This Thanksgiving, we are grateful for all the children who bring joy into our lives … especially the ones we sponsor. Check out these wonderful, silly and adorable reasons to be thankful for the children in your life!View Gallery ›
We have a lot to be thankful for here at Compassion. We get to work with amazing kids all around the world. And we also have the best partners in that work! In no particular order, here are the top five people we couldn’t do ministry without!Continue Reading ›
As we join around the table today with our loved ones, we want to say a sincere THANK YOU to you – for loving your sponsored kids, for having compassion and for being the best advocates for kids in poverty in the world.
On behalf of the children and God we serve, thank you for the abundant love you share with the world. Happy Thanksgiving!
Every year from June until September, the people in Minahasa, North Sulawesi, Indonesia, have celebrated a traditional thanksgiving holiday from generation to generation, called Pengucapan. It is the way the people of Minahasa express their gratitude to God for the blessings of the previous year.
The Pengucapan tradition started when the people in this remote area of Indonesia still worshiped gods. They expressed their gratitude to the ultimate god or the highest god, known as opo wanatas empung walian empung rengan-rengan.
After the harvest, Minahasa people held a kuman kan weru ceremony to eat their harvest for the first time and express their gratitude though song and praise to their gods for fertility, good weather, harvest and health. They would bring their crops as an offering to their gods.
Christianity came to Minahasa in the 1800s, and Minahasa now has one of the highest rates of Christianity in all of Indonesia.
Pastor Philep, who works with a Compassion child development center in Wiaulapi, explained that after Christianity’s arrival, the Church rejected all forms of worshiping gods as part of animism.
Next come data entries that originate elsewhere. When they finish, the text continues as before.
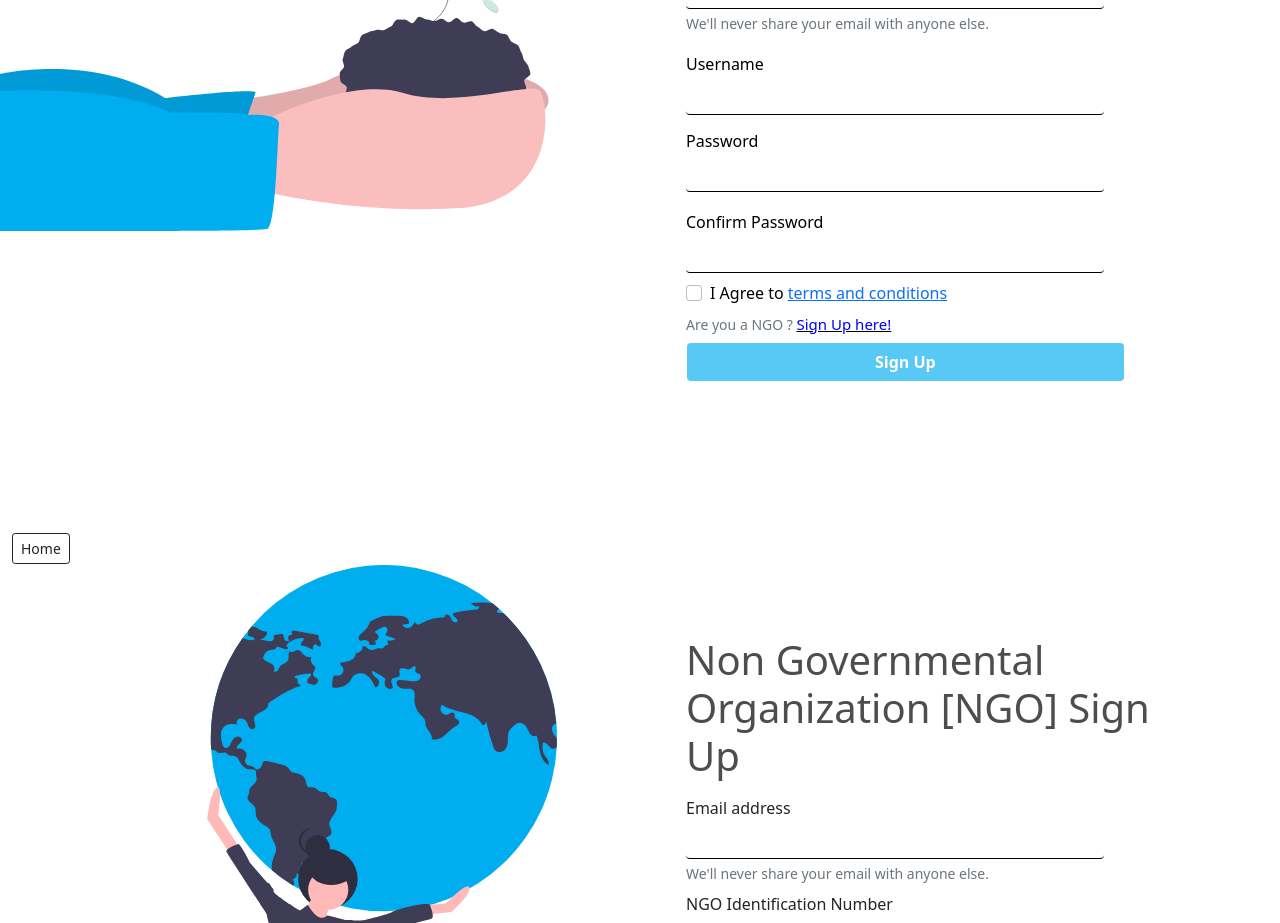
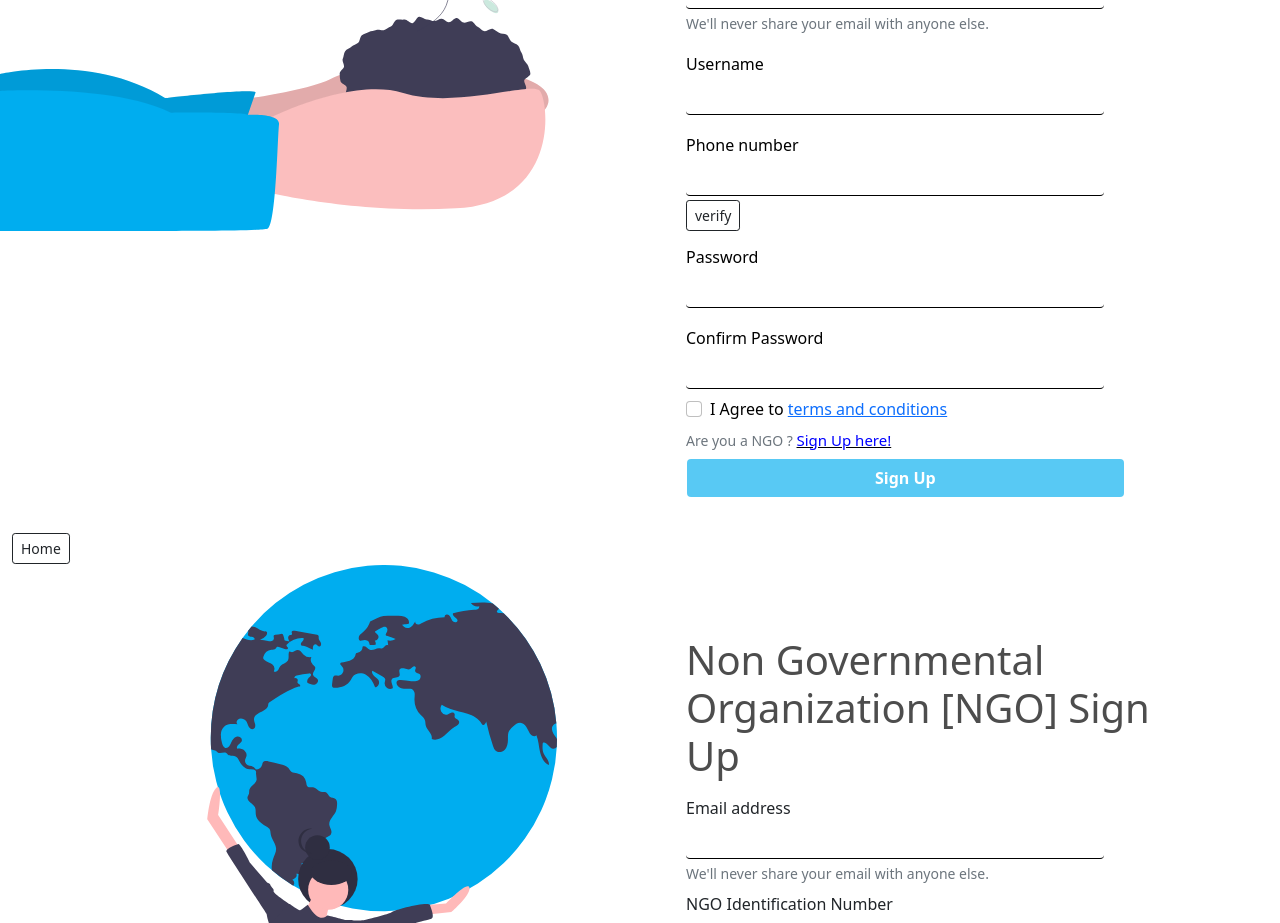
Before and after one commit to EduFx2021/FrontEndCodeBase, a React (Create React App) app: page /signup in a window 1280 px wide. Shown: the part 980-1903 px from the top of the page. Built offline with nearby package versions, Linux system fonts and the light colour scheme.

Commit message:
Phone Auth v1 - Authentication Added

```diff
--- a/package.json
+++ b/package.json
@@ -8,6 +8,7 @@
     "@testing-library/user-event": "^12.1.10",
     "axios": "^0.21.1",
     "bootstrap": "^5.1.0",
+    "firebase": "^9.0.1",
     "json-server": "^0.16.3",
     "react": "^17.0.2",
     "react-bootstrap": "^1.6.1",
--- /dev/null
+++ b/src/components/firebase.js
@@ -0,0 +1,17 @@
+import * as firebase from 'firebase/app';
+
+const firebaseConfig = {
+    apiKey: "AIzaSyDDRAqZUroRQja3EeHhhYnH_ZJEcPJuw6s",
+    authDomain: "edu-fx.firebaseapp.com",
+    projectId: "edu-fx",
+    storageBucket: "edu-fx.appspot.com",
+    messagingSenderId: "554334787373",
+    appId: "1:554334787373:web:7f50364e9a7f8704fca5a4",
+    measurementId: "G-3MJLTLSLV9"
+  };
+
+  // Initialize Firebase
+  firebase.initializeApp(firebaseConfig);
+
+
+export default firebase;
--- a/src/components/forms/normalUserSignUp/NormalUserSignUp.js
+++ b/src/components/forms/normalUserSignUp/NormalUserSignUp.js
@@ -3,6 +3,8 @@ import axios from 'axios';
 import '../../../css/form.css';
 import { v1 as uuidv1 } from 'uuid';
 import { Link } from "react-router-dom";
+import firebase from '../../firebase';
+import { getAuth,RecaptchaVerifier,signInWithPhoneNumber } from "firebase/auth";
 
 export default class NormalUserSignUp extends Component {
     constructor(props){
@@ -17,10 +19,18 @@ export default class NormalUserSignUp extends Component {
         this.confirmPassError= React.createRef();
         this.signUpButtonRef= React.createRef();
         this.emailError= React.createRef();
+        this.phoneRef= React.createRef();
+        this.phoneError= React.createRef();
+        this.otpRef= React.createRef();
+        this.otpdivRef= React.createRef();
+        this.otpError=React.createRef();
+        this.verifyBtnRef= React.createRef();
 
         this.state={
             email:'',
             username:'',
+            phone:'',
+            otp:'',
             password:'',
             confirmpassword:''
         }
@@ -29,6 +39,50 @@ export default class NormalUserSignUp extends Component {
 
     handleInput(e){
         e.target.classList.remove('is-invalid');
+    }
+
+    onSignInSubmit = (e) => {
+        e.preventDefault();
+        this.verifyBtnRef.current.classList.add('d-none');
+        this.otpdivRef.current.classList.remove('d-none');
+
+        this.setUpRecaptcha();
+        // Const phoneNumber me apna input number daalna h
+        const phoneNumber = "+91"+this.state.phone;
+        console.log(phoneNumber);
+        const appVerifier = window.recaptchaVerifier;
+
+        const auth = getAuth();
+        signInWithPhoneNumber(auth, phoneNumber, appVerifier)
+            .then((confirmationResult) => {
+            // SMS sent. Prompt user to type the code from the message, then sign the
+            // user in with confirmationResult.confirm(code).
+            window.confirmationResult = confirmationResult;
+            const code = prompt("Enter Otp")
+                confirmationResult.confirm(code).then((result) => {
+                    // User signed in successfully.
+                    const user = result.user;
+                    console.log(user);
+                    console.log("Success");
+                }).catch((error) => {
+                    console.log("fail");
+                });
+
+            }).catch((error) => {
+            // Error; SMS not sent
+            // ...
+            });
+    }
+
+    setUpRecaptcha = () => {
+        const auth = getAuth();
+        window.recaptchaVerifier = new RecaptchaVerifier('recaptcha-container', {
+        'size': 'invisible',
+        'callback': (response) => {
+            // reCAPTCHA solved, allow signInWithPhoneNumber.
+            this.onSignInSubmit();
+        }
+        }, auth);
     }
 
     componentDidMount(){
@@ -185,6 +239,46 @@ export default class NormalUserSignUp extends Component {
 
                                     </div>
                                 </div>
+                                <div className="mb-1 ms-4 mt-2">
+                                    <label htmlFor="phoneNumber" className="form-label">Phone number</label>
+                                    <input
+                                        type="text"
+                                        className="form-control form__field"
+                                        id="phoneNumber"
+                                        value={this.state.phone}
+                                        onChange={this.onChangeHandler}
+                                        name="phone"
+                                        ref={this.phoneRef}
+                                    />
+                                    <button
+                                        className="btn btn-sm btn-outline-dark mt-1 verifyBtn"
+                                        onClick={this.onSignInSubmit}
+                                        ref={this.verifyBtnRef}
+                                    >
+                                        verify
+                                    </button>
+                                    <div id="recaptcha-container"></div>
+                                    <div className="invalid-feedback " ref={this.phoneError}>
+
+                                    </div>
+                                </div>
+                                <div className="mb-1 ms-4 mt-2 d-none " ref={this.otpdivRef}>
+
+                                    <input
+                                        type="number"
+                                        className="form-control form__field"
+                                        id="otp"
+                                        value={this.state.otp}
+                                        onChange={this.onChangeHandler}
+                                        name="otp"
+                                        ref={this.otpRef}
+                                    />
+                                    <button className="btn btn-sm btn-outline-dark mt-1 verifyBtn"
+                                        onClick={this.onSignInSubmit}
+                                    >verify</button>
+                                    <div className="invalid-feedback " ref={this.otpError}>
+                                    </div>
+                                </div>
                                 <div className="mb-2 ms-4">
                                     <label htmlFor="normalUserPassword " className="form-label">Password</label>
                                     <input
```
Also changed, not shown: 1 other file (tests, documents, lock files or other folders).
But the Church at that time saw the expression of gratitude that Minahasa people had in this tradition and allowed them to continue it through churches.
With the presence of the Church, the form of kuman kan weru changed.